Start of PROVIDED DATA
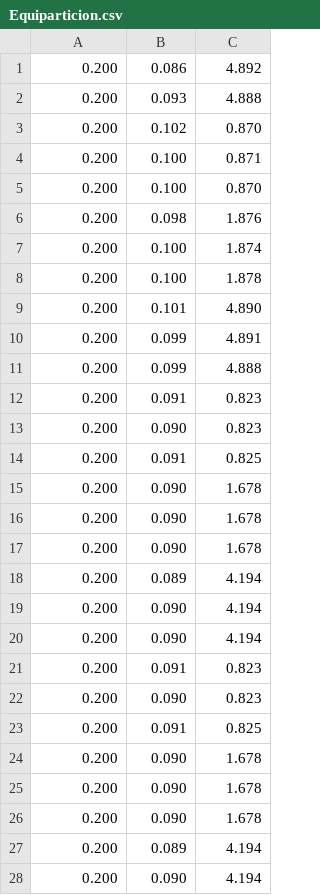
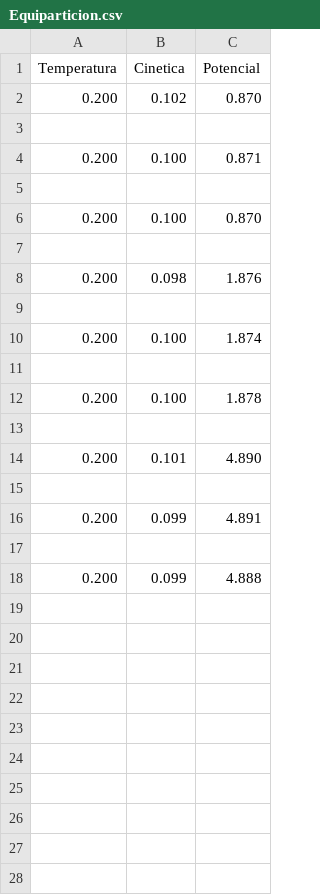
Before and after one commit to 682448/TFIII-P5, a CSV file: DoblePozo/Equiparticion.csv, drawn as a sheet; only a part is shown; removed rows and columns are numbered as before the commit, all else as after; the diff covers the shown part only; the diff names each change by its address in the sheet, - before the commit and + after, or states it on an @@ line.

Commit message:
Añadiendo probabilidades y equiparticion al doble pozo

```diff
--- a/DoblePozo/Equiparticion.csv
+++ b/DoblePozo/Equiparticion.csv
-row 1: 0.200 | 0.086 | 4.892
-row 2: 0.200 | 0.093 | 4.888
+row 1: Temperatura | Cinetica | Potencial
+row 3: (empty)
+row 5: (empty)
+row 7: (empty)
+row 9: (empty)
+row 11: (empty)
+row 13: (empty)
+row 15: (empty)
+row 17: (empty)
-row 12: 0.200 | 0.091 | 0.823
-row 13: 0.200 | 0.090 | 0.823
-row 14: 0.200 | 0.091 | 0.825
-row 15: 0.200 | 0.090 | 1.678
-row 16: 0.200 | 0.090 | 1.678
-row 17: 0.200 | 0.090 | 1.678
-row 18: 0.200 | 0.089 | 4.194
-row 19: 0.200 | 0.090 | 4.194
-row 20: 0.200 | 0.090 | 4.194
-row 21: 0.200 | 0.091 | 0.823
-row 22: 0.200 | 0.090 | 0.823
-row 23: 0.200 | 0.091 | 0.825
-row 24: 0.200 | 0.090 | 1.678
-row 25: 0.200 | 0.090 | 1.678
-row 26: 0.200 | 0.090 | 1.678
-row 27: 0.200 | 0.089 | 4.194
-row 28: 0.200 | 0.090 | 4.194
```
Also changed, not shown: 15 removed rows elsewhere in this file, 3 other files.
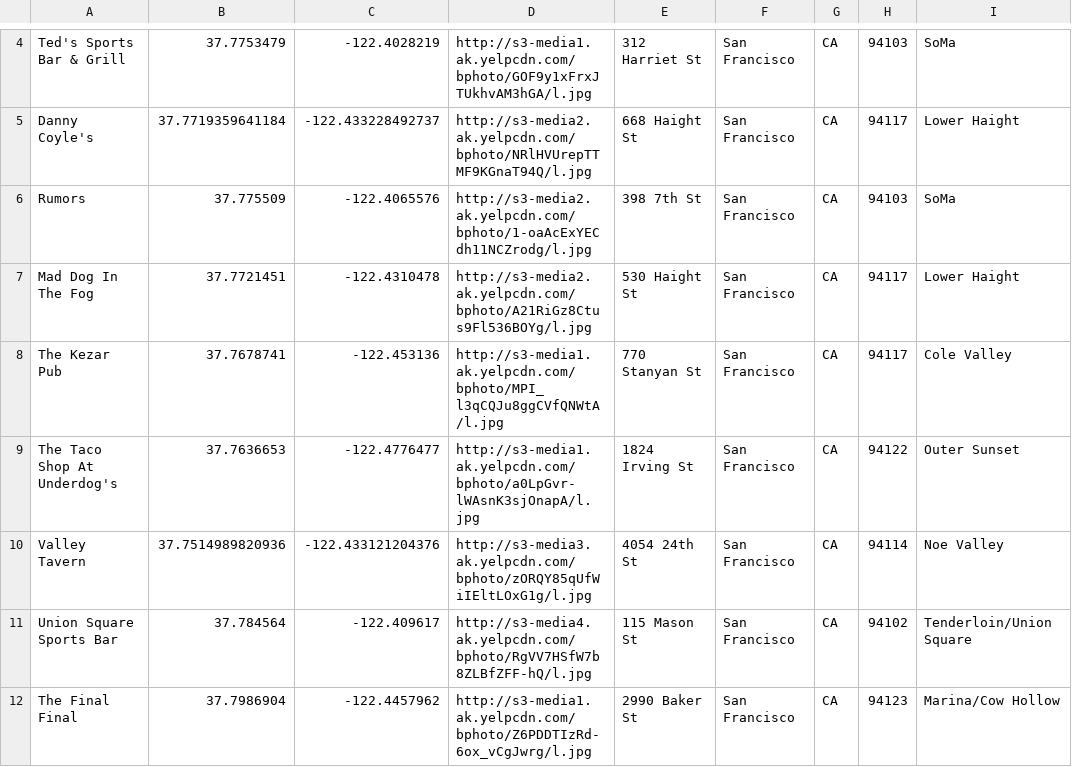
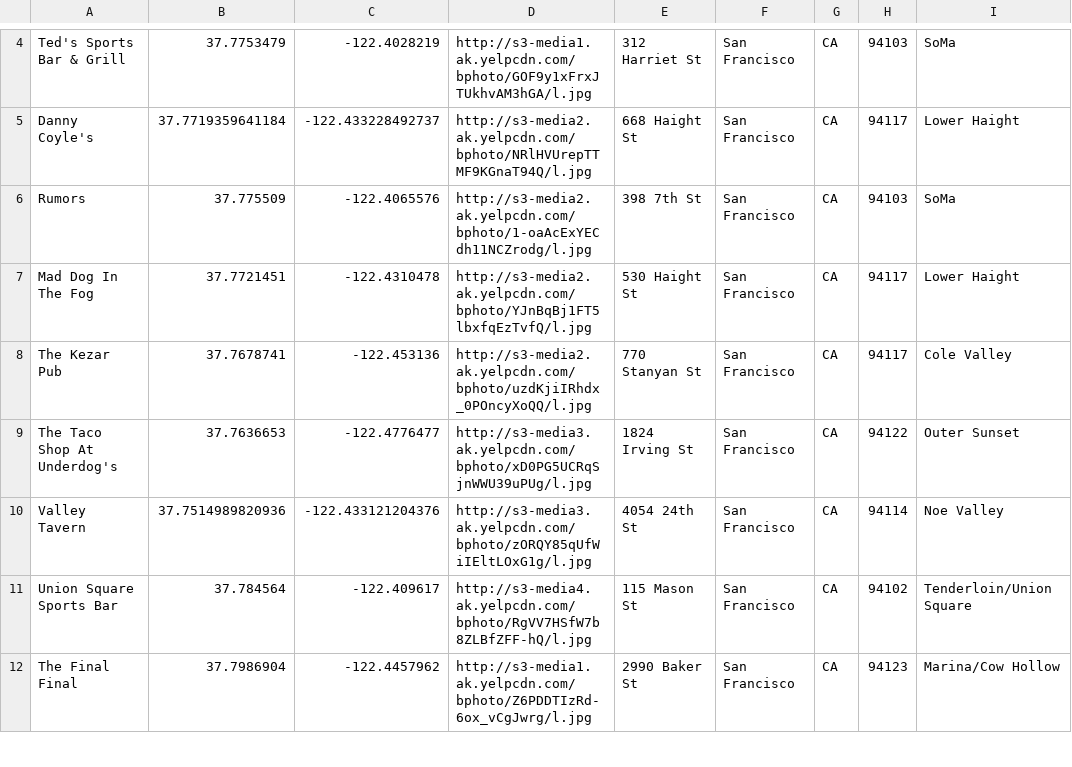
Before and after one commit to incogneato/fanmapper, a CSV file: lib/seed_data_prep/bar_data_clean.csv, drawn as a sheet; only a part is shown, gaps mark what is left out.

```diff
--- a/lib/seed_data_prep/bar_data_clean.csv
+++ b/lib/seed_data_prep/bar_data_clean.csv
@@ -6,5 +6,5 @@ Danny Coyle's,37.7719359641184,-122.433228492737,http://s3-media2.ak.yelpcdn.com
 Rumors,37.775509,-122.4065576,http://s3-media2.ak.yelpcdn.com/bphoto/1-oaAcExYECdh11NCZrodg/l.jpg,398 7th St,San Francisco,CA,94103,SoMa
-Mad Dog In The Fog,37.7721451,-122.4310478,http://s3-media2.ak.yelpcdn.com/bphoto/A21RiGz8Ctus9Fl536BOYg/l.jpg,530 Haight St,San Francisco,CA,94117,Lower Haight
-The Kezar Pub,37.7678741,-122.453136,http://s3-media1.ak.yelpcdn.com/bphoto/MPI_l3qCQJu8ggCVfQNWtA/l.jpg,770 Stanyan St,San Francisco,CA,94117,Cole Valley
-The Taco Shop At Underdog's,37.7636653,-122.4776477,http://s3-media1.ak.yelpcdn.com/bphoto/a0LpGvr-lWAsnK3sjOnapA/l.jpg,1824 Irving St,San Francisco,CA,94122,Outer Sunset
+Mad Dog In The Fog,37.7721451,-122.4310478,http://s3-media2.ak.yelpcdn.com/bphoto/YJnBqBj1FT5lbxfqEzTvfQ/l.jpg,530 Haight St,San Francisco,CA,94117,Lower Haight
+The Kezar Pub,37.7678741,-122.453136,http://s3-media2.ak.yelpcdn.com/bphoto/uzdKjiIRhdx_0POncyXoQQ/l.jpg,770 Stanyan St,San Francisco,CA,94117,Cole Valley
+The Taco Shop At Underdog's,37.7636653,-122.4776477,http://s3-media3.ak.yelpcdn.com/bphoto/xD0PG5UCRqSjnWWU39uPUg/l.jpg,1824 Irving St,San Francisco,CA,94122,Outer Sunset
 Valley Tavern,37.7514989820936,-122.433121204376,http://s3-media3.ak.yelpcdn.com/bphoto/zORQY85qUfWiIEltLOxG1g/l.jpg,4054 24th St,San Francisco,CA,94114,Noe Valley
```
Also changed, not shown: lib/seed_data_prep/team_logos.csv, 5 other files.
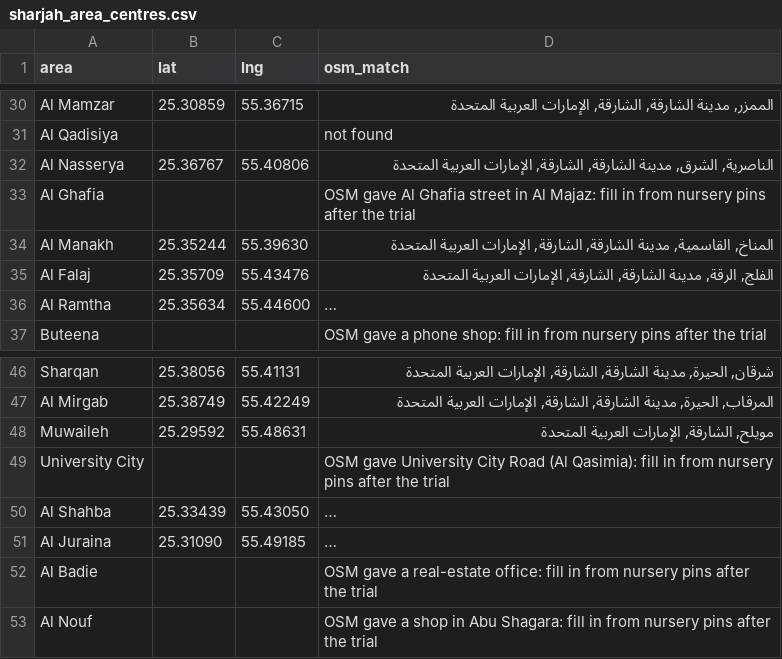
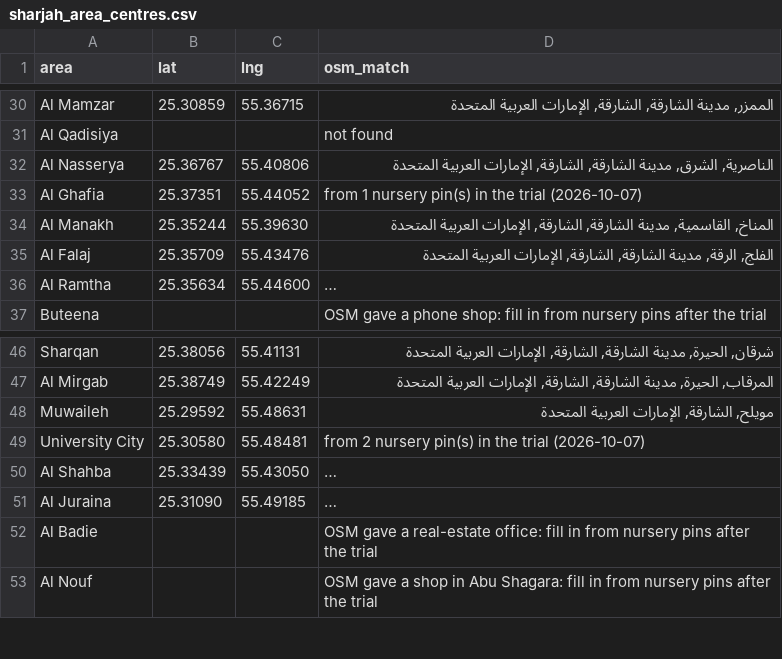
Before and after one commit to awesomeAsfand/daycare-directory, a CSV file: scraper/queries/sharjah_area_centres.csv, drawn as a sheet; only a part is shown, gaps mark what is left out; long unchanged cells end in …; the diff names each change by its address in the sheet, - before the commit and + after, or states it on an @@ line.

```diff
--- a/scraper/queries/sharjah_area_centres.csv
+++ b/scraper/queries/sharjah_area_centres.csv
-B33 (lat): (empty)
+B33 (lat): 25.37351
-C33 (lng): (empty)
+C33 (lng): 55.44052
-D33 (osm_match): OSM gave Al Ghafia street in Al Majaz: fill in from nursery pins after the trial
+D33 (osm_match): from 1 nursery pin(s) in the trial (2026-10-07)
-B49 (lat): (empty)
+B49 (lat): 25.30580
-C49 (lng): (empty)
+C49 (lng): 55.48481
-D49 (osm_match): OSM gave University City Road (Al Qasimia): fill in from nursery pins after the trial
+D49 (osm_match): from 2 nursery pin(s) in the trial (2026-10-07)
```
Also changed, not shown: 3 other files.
End of PROVIDED DATA
» **WHAT TO DO**
Scan the records above and show every line in which the word "Haight" occurs.

» **PROBLEM SOLUTION**
-Mad Dog In The Fog,37.7721451,-122.4310478,http://s3-media2.ak.yelpcdn.com/bphoto/A21RiGz8Ctus9Fl536BOYg/l.jpg,530 Haight St,San Francisco,CA,94117,Lower Haight
+Mad Dog In The Fog,37.7721451,-122.4310478,http://s3-media2.ak.yelpcdn.com/bphoto/YJnBqBj1FT5lbxfqEzTvfQ/l.jpg,530 Haight St,San Francisco,CA,94117,Lower Haight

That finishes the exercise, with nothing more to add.